On September 16, the Court of Appeals for the D.C. Circuit ordered a temporary injunction against construction on any part of the pipeline within 20 miles of Lake Oahe, while the court considered whether or not to halt construction further (the project is currently 60 percent complete). Following the court’s decision yesterday, the Standing Rock Sioux Tribe expressed disappointment that the court did not decide to extend the halt on construction, but vowed to keep fighting the pipeline.
“The Standing Rock Sioux Tribe is not backing down from this fight,” Dave Archambault II, chairman of the Standing Rock Sioux Tribe, said in a statement posted to Facebook on Sunday. “We are guided by prayer, and we will continue to fight for our people. We will not rest until our lands, people, waters and sacred places are permanently protected from this destructive pipeline.”
Indigenous communities — standing in solidarity with the Standing Rock Sioux and joined by environmental activists from around the world — have protested the pipeline for months. This summer, the protests, coupled with a lawsuit against the U.S. Army Corps of Engineers, forced construction to halt. The Standing Rock Sioux argued the government had not adequately consulted the tribe before granting approval to Energy Transfer Partners, the Texas-based energy company behind the project.
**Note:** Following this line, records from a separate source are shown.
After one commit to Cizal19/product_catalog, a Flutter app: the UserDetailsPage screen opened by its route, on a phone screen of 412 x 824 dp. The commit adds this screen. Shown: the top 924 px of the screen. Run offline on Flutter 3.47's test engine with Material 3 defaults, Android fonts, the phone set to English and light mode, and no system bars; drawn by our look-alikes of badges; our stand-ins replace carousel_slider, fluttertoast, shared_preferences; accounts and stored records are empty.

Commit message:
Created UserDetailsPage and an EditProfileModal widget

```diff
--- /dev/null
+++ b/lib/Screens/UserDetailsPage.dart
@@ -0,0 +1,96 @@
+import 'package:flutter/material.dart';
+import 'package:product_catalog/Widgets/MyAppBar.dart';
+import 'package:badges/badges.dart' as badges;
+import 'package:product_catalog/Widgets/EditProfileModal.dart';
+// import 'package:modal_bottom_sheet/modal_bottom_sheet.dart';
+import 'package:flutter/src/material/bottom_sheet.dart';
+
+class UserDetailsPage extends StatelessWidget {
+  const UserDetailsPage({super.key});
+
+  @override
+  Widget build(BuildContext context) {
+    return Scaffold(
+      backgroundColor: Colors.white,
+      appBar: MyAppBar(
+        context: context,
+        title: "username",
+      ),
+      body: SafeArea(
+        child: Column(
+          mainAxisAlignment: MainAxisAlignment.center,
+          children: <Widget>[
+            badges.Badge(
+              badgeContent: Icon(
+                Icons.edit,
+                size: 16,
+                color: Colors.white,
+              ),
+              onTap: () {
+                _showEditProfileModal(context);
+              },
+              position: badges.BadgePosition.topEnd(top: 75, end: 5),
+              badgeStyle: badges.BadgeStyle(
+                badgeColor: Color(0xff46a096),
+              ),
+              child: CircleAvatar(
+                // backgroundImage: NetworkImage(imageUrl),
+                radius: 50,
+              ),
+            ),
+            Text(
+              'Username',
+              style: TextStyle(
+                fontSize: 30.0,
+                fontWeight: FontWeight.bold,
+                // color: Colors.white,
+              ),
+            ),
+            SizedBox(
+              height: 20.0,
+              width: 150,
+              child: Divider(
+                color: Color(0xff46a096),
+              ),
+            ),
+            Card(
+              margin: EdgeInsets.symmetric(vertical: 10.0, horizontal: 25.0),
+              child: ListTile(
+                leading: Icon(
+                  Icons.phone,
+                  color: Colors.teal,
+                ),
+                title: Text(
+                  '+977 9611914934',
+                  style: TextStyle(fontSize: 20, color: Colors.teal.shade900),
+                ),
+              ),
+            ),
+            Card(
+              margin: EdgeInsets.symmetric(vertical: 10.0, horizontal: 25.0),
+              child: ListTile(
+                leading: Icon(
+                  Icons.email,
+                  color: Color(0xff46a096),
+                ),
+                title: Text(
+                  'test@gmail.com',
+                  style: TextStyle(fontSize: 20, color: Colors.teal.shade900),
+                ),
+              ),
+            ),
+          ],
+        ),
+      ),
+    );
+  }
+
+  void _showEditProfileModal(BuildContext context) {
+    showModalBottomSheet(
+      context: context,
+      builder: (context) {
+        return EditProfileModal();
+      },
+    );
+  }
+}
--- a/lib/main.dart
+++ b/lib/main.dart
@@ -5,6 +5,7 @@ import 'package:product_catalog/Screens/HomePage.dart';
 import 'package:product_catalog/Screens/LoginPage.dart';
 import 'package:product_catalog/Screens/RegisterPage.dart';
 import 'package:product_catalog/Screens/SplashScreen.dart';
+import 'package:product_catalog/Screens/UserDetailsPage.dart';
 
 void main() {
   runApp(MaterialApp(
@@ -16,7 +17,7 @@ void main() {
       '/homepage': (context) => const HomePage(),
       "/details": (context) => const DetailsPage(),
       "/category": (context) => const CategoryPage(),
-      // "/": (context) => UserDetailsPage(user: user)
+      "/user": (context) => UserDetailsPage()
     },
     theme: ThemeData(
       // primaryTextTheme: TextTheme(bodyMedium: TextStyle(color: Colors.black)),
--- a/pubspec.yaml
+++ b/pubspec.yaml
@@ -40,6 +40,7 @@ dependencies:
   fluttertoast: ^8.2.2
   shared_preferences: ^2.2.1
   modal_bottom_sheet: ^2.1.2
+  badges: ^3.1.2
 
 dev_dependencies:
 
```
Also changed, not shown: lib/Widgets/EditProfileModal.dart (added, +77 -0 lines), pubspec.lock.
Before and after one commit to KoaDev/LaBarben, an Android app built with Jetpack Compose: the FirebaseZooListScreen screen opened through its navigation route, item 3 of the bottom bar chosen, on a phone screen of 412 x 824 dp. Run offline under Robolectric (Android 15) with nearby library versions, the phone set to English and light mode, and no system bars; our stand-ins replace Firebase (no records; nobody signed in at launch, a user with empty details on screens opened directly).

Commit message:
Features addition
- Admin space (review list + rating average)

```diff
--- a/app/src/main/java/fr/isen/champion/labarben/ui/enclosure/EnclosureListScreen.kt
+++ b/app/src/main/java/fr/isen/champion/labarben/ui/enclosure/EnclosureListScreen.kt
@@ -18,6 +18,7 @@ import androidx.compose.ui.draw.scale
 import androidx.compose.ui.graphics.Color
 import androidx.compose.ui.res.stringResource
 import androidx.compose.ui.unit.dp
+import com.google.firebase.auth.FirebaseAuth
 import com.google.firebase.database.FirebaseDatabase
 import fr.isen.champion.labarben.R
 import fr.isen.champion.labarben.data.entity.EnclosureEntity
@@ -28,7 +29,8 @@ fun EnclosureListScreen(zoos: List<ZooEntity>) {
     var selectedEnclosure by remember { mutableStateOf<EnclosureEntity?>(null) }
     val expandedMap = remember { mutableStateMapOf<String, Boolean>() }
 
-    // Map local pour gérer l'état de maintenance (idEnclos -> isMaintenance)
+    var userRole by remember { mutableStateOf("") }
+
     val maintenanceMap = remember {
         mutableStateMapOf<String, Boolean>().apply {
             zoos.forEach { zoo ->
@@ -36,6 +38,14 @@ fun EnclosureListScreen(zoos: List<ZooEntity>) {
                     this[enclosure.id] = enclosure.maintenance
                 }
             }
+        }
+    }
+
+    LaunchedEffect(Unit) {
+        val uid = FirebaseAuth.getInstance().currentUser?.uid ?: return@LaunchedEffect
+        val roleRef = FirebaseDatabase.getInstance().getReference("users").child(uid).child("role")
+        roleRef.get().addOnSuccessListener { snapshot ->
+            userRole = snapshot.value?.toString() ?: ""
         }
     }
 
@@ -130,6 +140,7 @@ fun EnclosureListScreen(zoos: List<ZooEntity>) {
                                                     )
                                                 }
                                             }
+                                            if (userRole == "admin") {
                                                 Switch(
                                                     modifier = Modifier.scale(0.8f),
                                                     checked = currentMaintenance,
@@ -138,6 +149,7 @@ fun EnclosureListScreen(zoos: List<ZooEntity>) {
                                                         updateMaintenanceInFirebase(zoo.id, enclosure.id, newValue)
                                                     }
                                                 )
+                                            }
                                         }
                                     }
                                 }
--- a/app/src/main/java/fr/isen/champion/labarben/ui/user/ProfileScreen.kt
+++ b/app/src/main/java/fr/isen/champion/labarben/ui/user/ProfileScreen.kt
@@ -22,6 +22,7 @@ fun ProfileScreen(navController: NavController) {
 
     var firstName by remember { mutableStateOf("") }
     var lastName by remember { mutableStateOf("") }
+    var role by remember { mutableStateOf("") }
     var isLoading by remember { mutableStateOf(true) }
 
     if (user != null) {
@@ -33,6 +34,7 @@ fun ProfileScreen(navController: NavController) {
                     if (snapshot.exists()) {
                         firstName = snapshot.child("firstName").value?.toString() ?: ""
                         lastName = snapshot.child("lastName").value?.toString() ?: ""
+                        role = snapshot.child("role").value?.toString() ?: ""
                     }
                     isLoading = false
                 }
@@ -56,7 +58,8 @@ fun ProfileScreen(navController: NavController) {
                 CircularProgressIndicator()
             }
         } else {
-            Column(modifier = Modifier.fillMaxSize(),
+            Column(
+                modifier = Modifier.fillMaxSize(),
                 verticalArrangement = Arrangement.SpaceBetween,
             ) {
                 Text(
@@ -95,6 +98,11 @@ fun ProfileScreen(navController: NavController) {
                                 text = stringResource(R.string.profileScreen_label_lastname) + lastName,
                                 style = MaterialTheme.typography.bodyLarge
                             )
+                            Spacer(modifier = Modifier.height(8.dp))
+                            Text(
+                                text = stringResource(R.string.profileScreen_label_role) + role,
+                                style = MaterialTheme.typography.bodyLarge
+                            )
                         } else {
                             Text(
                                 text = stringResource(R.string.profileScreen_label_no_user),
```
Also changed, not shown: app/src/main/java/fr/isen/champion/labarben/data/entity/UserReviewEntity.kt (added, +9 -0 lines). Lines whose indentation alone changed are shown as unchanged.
In an ironic twist, the D.C. court’s decision to allow construction to go forward was issued just a day before Indigenous Peoples’ Day, a counter-celebration to Columbus Day aimed at drawing attention to the brutal genocide, violation of human rights, and suppression of indigenous cultures that followed the arrival of European explorers in the Americas.
In a statement issued Monday morning, the Indigenous Environmental Network pledged continued solidarity with the Standing Rock Sioux and other indigenous groups currently protesting the pipeline.
“We are troubled by the court’s decision, but as water protectors and land defenders, our resolve to stop this Bakken frack-oil pipeline will not be diminished,” Dallas Goldtooth, executive director of the Indigenous Environmental Network, said. “We will continue to support the tribe’s efforts to hold the US federal government accountable for rubber stamping this dirty oil project. Meanwhile, our hearts and minds go to the pipeline fighters who will continue to use prayer and peaceful civil disobedience to disrupt business-as-usual and stop this black snake from being completed. This fight is far from over.”
Following the court’s decision, three federal agencies ordered construction to remain stopped on any federal land. In September, the Obama administration ordered construction of the pipeline to stop on all federally owned land until government agencies — including the Army Corps, the Justice Department and the Interior Department — could fully assess the likely environmental impact of the pipeline. That decision, according to the agencies, could still be weeks away.